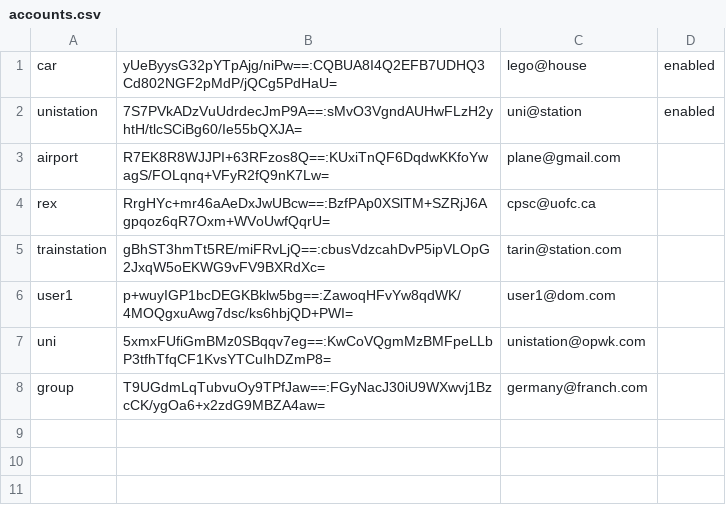
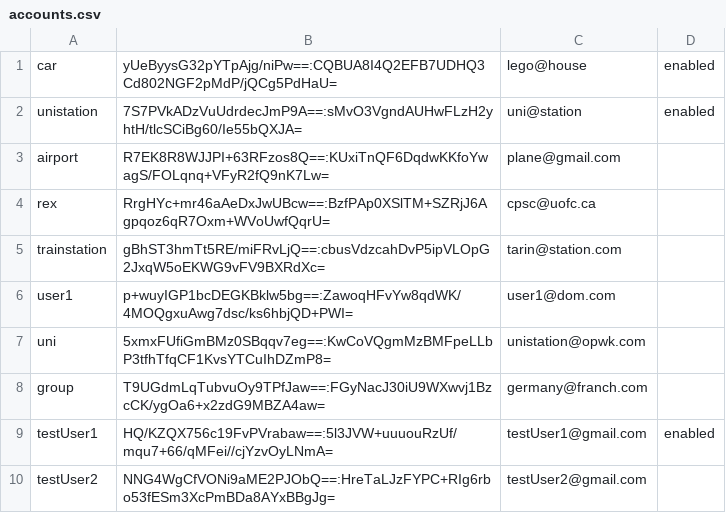
Before and after one commit to kelsierfin/BasicGamingPlatform, a CSV file: accounts.csv, drawn as a sheet; the diff names each change by its address in the sheet, - before the commit and + after, or states it on an @@ line.

Commit message:
log in now properly works with sessions file, logs out user automatically when they close the screen, or log out from dashboard

```diff
--- a/accounts.csv
+++ b/accounts.csv
+row 9: testUser1 | HQ/KZQX756c19FvPVrabaw==:5l3JVW+uuuouRzUf/mqu7+66/qMFei//cjYzvOyLNmA= | testUser1@gmail.com | enabled
+row 10: testUser2 | NNG4WgCfVONi9aME2PJObQ==:HreTaLJzFYPC+RIg6rbo53fESm3XcPmBDa8AYxBBgJg= | testUser2@gmail.com
```
Also changed, not shown: 13 other files.
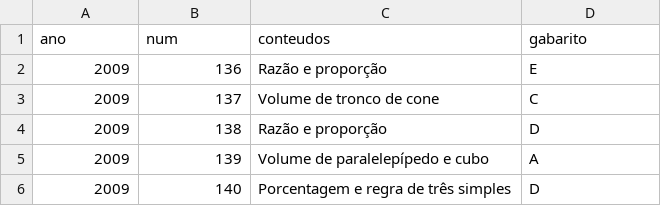
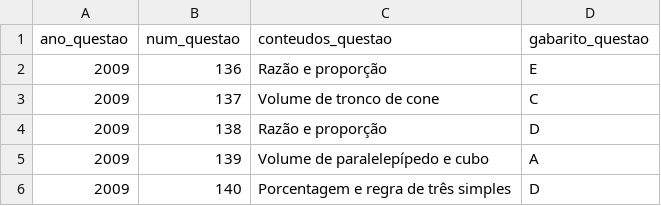
Before and after one commit to BrunoPipo/enem_questoes, a CSV file: questoes.csv, drawn as a sheet; only a part is shown; removed rows and columns are numbered as before the commit, all else as after; the diff names each change by its address in the sheet, - before the commit and + after, or states it on an @@ line.

Commit message:
Update questoes.csv

```diff
--- a/questoes.csv
+++ b/questoes.csv
-row 1: ano | num | conteudos | gabarito
+row 1: ano_questao | num_questao | conteudos_questao | gabarito_questao
```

Work to be completed: In the records above, locate each line with the word "accounts". Copy all such lines.

Result of this task:
Before and after one commit to kelsierfin/BasicGamingPlatform, a CSV file: accounts.csv, drawn as a sheet; the diff names each change by its address in the sheet, - before the commit and + after, or states it on an @@ line.
--- a/accounts.csv
+++ b/accounts.csv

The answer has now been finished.